(Before-and-after page screenshots)
━━━━━━━━━━━━━━━━
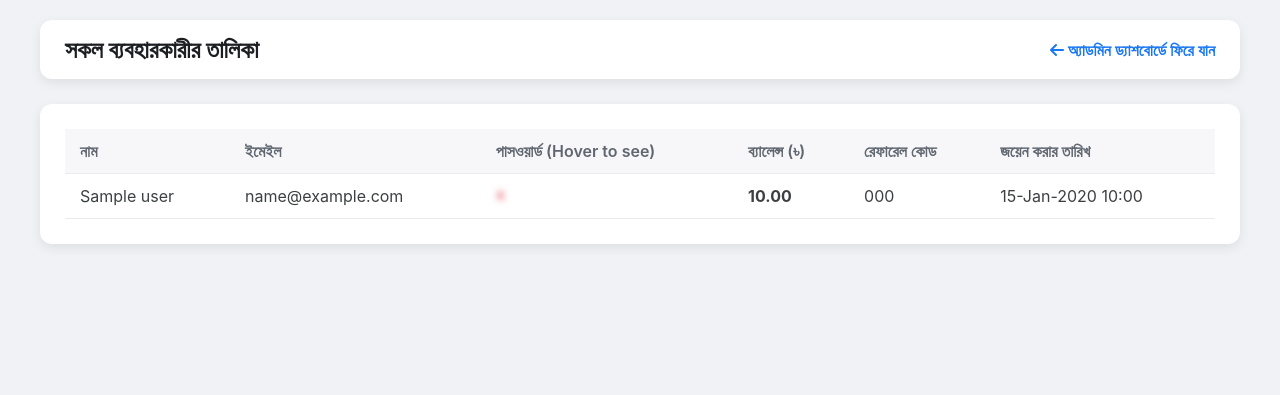
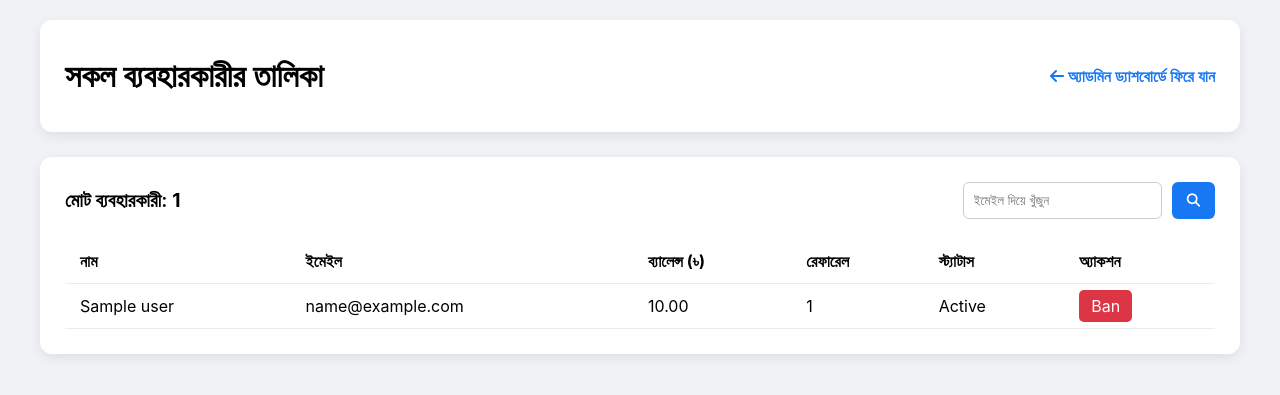
Before and after one commit to uto24/Riseii, a Flask app: template templates/users_list.html in a window 1280 px wide. Shown: the top 395 px of the page. Run offline with Flask 2, Linux system fonts and the light colour scheme; the template is opened without the code that fills it: most values are stand-ins (such as "Sample title", 1, 10 or a date in 2020); some libraries are stand-ins or nearby versions.

Commit message:
Update users_list.html

```diff
--- a/templates/users_list.html
+++ b/templates/users_list.html
@@ -6,41 +6,43 @@
     <title>সকল ব্যবহারকারী - অ্যাডমিন প্যানেল</title>
     <link rel="stylesheet" href="https://cdnjs.cloudflare.com/ajax/libs/font-awesome/6.1.1/css/all.min.css">
     <style>
-        /* admin_dashboard.html থেকে CSS কপি করে এখানে ব্যবহার করতে পারেন */
+        /* আগের CSS কোড এখানে থাকবে */
         body { font-family: -apple-system, BlinkMacSystemFont, "Segoe UI", Roboto, sans-serif; background-color: #f0f2f5; margin: 0; padding: 20px; }
         .container { max-width: 1200px; margin: auto; }
         .header { display: flex; justify-content: space-between; align-items: center; background: #fff; padding: 15px 25px; border-radius: 12px; box-shadow: 0 4px 12px rgba(0,0,0,0.08); margin-bottom: 25px; }
-        .header h1 { margin: 0; color: #1c1e21; font-size: 24px; }
         .back-link { color: #1877f2; text-decoration: none; font-weight: 600; }
-        .card { background: white; border-radius: 12px; padding: 25px; margin-bottom: 25px; box-shadow: 0 4px 12px rgba(0,0,0,0.08); overflow-x: auto; }
-        .user-table { width: 100%; border-collapse: collapse; min-width: 800px; }
+        .card { background: white; border-radius: 12px; padding: 25px; margin-bottom: 25px; box-shadow: 0 4px 12px rgba(0,0,0,0.08); }
+        .stats-and-search { display: flex; justify-content: space-between; align-items: center; margin-bottom: 20px; flex-wrap: wrap; gap: 15px; }
+        .stats-box { font-size: 1.2rem; font-weight: 600; }
+        .search-box { display: flex; gap: 10px; }
+        .search-box input { padding: 10px; border: 1px solid #ccc; border-radius: 6px; }
+        .search-box button { padding: 10px 15px; border: none; background: #1877f2; color: white; border-radius: 6px; cursor: pointer; }
+        .user-table { width: 100%; border-collapse: collapse; min-width: 1000px; }
         .user-table th, .user-table td { padding: 12px 15px; text-align: left; border-bottom: 1px solid #e9ebee; }
-        .user-table th { background-color: #f7f7f9; font-weight: 600; color: #606770; }
-        .user-table td { color: #3c4043; vertical-align: middle; }
-        .user-table td.password-field { font-family: 'Courier New', monospace; color: #dc3545; filter: blur(3px); transition: filter 0.3s; }
-        .user-table td.password-field:hover { filter: blur(0); }
-        .balance-cell { font-weight: 700; color: #28a745; }
-        .no-data { color: #8a8d91; text-align: center; padding: 30px; }
+        .user-table .status-banned { color: #dc3545; font-weight: bold; }
+        .actions a { text-decoration: none; color: white; padding: 6px 12px; border-radius: 5px; }
+        .btn-ban { background-color: #dc3545; }
+        .btn-unban { background-color: #28a745; }
     </style>
 </head>
 <body>
     <div class="container">
-        <div class="header">
-            <h1>সকল ব্যবহারকারীর তালিকা</h1>
-            <a href="/{{ admin_path }}" class="back-link"><i class="fa-solid fa-arrow-left"></i> অ্যাডমিন ড্যাশবোর্ডে ফিরে যান</a>
-        </div>
+        <div class="header"><h1>সকল ব্যবহারকারীর তালিকা</h1><a href="/{{ admin_path }}" class="back-link"><i class="fa-solid fa-arrow-left"></i> অ্যাডমিন ড্যাশবোর্ডে ফিরে যান</a></div>
 
         <div class="card">
-            {% if all_users %}
+            <div class="stats-and-search">
+                <div class="stats-box">মোট ব্যবহারকারী: <strong>{{ total_users }}</strong></div>
+                <form method="get" class="search-box">
+                    <input type="email" name="search_email" placeholder="ইমেইল দিয়ে খুঁজুন" value="{{ search_email or '' }}">
+                    <button type="submit"><i class="fa-solid fa-search"></i></button>
+                </form>
+            </div>
+
+            <div style="overflow-x: auto;">
                 <table class="user-table">
                     <thead>
                         <tr>
-                            <th>নাম</th>
-                            <th>ইমেইল</th>
-                            <th>পাসওয়ার্ড (Hover to see)</th>
-                            <th>ব্যালেন্স (৳)</th>
-                            <th>রেফারেল কোড</th>
-                            <th>জয়েন করার তারিখ</th>
+                            <th>নাম</th><th>ইমেইল</th><th>ব্যালেন্স (৳)</th><th>রেফারেল</th><th>স্ট্যাটাস</th><th>অ্যাকশন</th>
                         </tr>
                     </thead>
                     <tbody>
@@ -48,26 +50,27 @@
                         <tr>
                             <td>{{ user.get('name', 'N/A') }}</td>
                             <td>{{ user.get('email', 'N/A') }}</td>
-                            <td class="password-field">
-                                <!-- Google দিয়ে সাইনআপ করা ইউজারদের পাসওয়ার্ড থাকে না -->
-                                {{ user.get('password', 'N/A (Google Sign-in)') }}
+                            <td>{{ "%.2f"|format(user.get('balance', 0)) }}</td>
+                            <td>{{ user.get('referral_count', 0) }}</td>
+                            <td>
+                                {% if user.get('status') == 'banned' %}
+                                    <span class="status-banned">Banned</span>
+                                {% else %}
+                                    <span>Active</span>
+                                {% endif %}
                             </td>
-                            <td class="balance-cell">{{ "%.2f"|format(user.get('balance', 0)) }}</td>
-                            <td>{{ user.get('my_referral_code', 'N/A') }}</td>
-                            <td>
-                                {% if user.get('created_at') and user.get('created_at').strftime %}
-                                    {{ user.created_at.strftime('%d-%b-%Y %H:%M') }}
+                            <td class="actions">
+                                {% if user.get('status') == 'banned' %}
+                                    <a href="/{{ admin_path }}/users/toggle-ban/{{ user.id }}" class="btn-unban">Unban</a>
                                 {% else %}
-                                    N/A
+                                    <a href="/{{ admin_path }}/users/toggle-ban/{{ user.id }}" class="btn-ban">Ban</a>
                                 {% endif %}
                             </td>
                         </tr>
                     {% endfor %}
                     </tbody>
                 </table>
-            {% else %}
-                <p class="no-data">কোনো ব্যবহারকারী খুঁজে পাওয়া যায়নি।</p>
-            {% endif %}
+            </div>
         </div>
     </div>
 </body>
```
━━━━━━━━━━━━━━━━
* [Instructions to follow]
Omit every picture, then repeat the remaining data exactly as it appears above.

* [Answer section]
Before and after one commit to uto24/Riseii, a Flask app: template templates/users_list.html in a window 1280 px wide. Shown: the top 395 px of the page. Run offline with Flask 2, Linux system fonts and the light colour scheme; the template is opened without the code that fills it: most values are stand-ins (such as "Sample title", 1, 10 or a date in 2020); some libraries are stand-ins or nearby versions.

Commit message:
Update users_list.html

```diff
--- a/templates/users_list.html
+++ b/templates/users_list.html
@@ -6,41 +6,43 @@
     <title>সকল ব্যবহারকারী - অ্যাডমিন প্যানেল</title>
     <link rel="stylesheet" href="https://cdnjs.cloudflare.com/ajax/libs/font-awesome/6.1.1/css/all.min.css">
     <style>
-        /* admin_dashboard.html থেকে CSS কপি করে এখানে ব্যবহার করতে পারেন */
+        /* আগের CSS কোড এখানে থাকবে */
         body { font-family: -apple-system, BlinkMacSystemFont, "Segoe UI", Roboto, sans-serif; background-color: #f0f2f5; margin: 0; padding: 20px; }
         .container { max-width: 1200px; margin: auto; }
         .header { display: flex; justify-content: space-between; align-items: center; background: #fff; padding: 15px 25px; border-radius: 12px; box-shadow: 0 4px 12px rgba(0,0,0,0.08); margin-bottom: 25px; }
-        .header h1 { margin: 0; color: #1c1e21; font-size: 24px; }
         .back-link { color: #1877f2; text-decoration: none; font-weight: 600; }
-        .card { background: white; border-radius: 12px; padding: 25px; margin-bottom: 25px; box-shadow: 0 4px 12px rgba(0,0,0,0.08); overflow-x: auto; }
-        .user-table { width: 100%; border-collapse: collapse; min-width: 800px; }
+        .card { background: white; border-radius: 12px; padding: 25px; margin-bottom: 25px; box-shadow: 0 4px 12px rgba(0,0,0,0.08); }
+        .stats-and-search { display: flex; justify-content: space-between; align-items: center; margin-bottom: 20px; flex-wrap: wrap; gap: 15px; }
+        .stats-box { font-size: 1.2rem; font-weight: 600; }
+        .search-box { display: flex; gap: 10px; }
+        .search-box input { padding: 10px; border: 1px solid #ccc; border-radius: 6px; }
+        .search-box button { padding: 10px 15px; border: none; background: #1877f2; color: white; border-radius: 6px; cursor: pointer; }
+        .user-table { width: 100%; border-collapse: collapse; min-width: 1000px; }
         .user-table th, .user-table td { padding: 12px 15px; text-align: left; border-bottom: 1px solid #e9ebee; }
-        .user-table th { background-color: #f7f7f9; font-weight: 600; color: #606770; }
-        .user-table td { color: #3c4043; vertical-align: middle; }
-        .user-table td.password-field { font-family: 'Courier New', monospace; color: #dc3545; filter: blur(3px); transition: filter 0.3s; }
-        .user-table td.password-field:hover { filter: blur(0); }
-        .balance-cell { font-weight: 700; color: #28a745; }
-        .no-data { color: #8a8d91; text-align: center; padding: 30px; }
+        .user-table .status-banned { color: #dc3545; font-weight: bold; }
+        .actions a { text-decoration: none; color: white; padding: 6px 12px; border-radius: 5px; }
+        .btn-ban { background-color: #dc3545; }
+        .btn-unban { background-color: #28a745; }
     </style>
 </head>
 <body>
     <div class="container">
-        <div class="header">
-            <h1>সকল ব্যবহারকারীর তালিকা</h1>
-            <a href="/{{ admin_path }}" class="back-link"><i class="fa-solid fa-arrow-left"></i> অ্যাডমিন ড্যাশবোর্ডে ফিরে যান</a>
-        </div>
+        <div class="header"><h1>সকল ব্যবহারকারীর তালিকা</h1><a href="/{{ admin_path }}" class="back-link"><i class="fa-solid fa-arrow-left"></i> অ্যাডমিন ড্যাশবোর্ডে ফিরে যান</a></div>
 
         <div class="card">
-            {% if all_users %}
+            <div class="stats-and-search">
+                <div class="stats-box">মোট ব্যবহারকারী: <strong>{{ total_users }}</strong></div>
+                <form method="get" class="search-box">
+                    <input type="email" name="search_email" placeholder="ইমেইল দিয়ে খুঁজুন" value="{{ search_email or '' }}">
+                    <button type="submit"><i class="fa-solid fa-search"></i></button>
+                </form>
+            </div>
+
+            <div style="overflow-x: auto;">
                 <table class="user-table">
                     <thead>
                         <tr>
-                            <th>নাম</th>
-                            <th>ইমেইল</th>
-                            <th>পাসওয়ার্ড (Hover to see)</th>
-                            <th>ব্যালেন্স (৳)</th>
-                            <th>রেফারেল কোড</th>
-                            <th>জয়েন করার তারিখ</th>
+                            <th>নাম</th><th>ইমেইল</th><th>ব্যালেন্স (৳)</th><th>রেফারেল</th><th>স্ট্যাটাস</th><th>অ্যাকশন</th>
                         </tr>
                     </thead>
                     <tbody>
@@ -48,26 +50,27 @@
                         <tr>
                             <td>{{ user.get('name', 'N/A') }}</td>
                             <td>{{ user.get('email', 'N/A') }}</td>
-                            <td class="password-field">
-                                <!-- Google দিয়ে সাইনআপ করা ইউজারদের পাসওয়ার্ড থাকে না -->
-                                {{ user.get('password', 'N/A (Google Sign-in)') }}
+                            <td>{{ "%.2f"|format(user.get('balance', 0)) }}</td>
+                            <td>{{ user.get('referral_count', 0) }}</td>
+                            <td>
+                                {% if user.get('status') == 'banned' %}
+                                    <span class="status-banned">Banned</span>
+                                {% else %}
+                                    <span>Active</span>
+                                {% endif %}
                             </td>
-                            <td class="balance-cell">{{ "%.2f"|format(user.get('balance', 0)) }}</td>
-                            <td>{{ user.get('my_referral_code', 'N/A') }}</td>
-                            <td>
-                                {% if user.get('created_at') and user.get('created_at').strftime %}
-                                    {{ user.created_at.strftime('%d-%b-%Y %H:%M') }}
+                            <td class="actions">
+                                {% if user.get('status') == 'banned' %}
+                                    <a href="/{{ admin_path }}/users/toggle-ban/{{ user.id }}" class="btn-unban">Unban</a>
                                 {% else %}
-                                    N/A
+                                    <a href="/{{ admin_path }}/users/toggle-ban/{{ user.id }}" class="btn-ban">Ban</a>
                                 {% endif %}
                             </td>
                         </tr>
                     {% endfor %}
                     </tbody>
                 </table>
-            {% else %}
-                <p class="no-data">কোনো ব্যবহারকারী খুঁজে পাওয়া যায়নি।</p>
-            {% endif %}
+            </div>
         </div>
     </div>
 </body>
```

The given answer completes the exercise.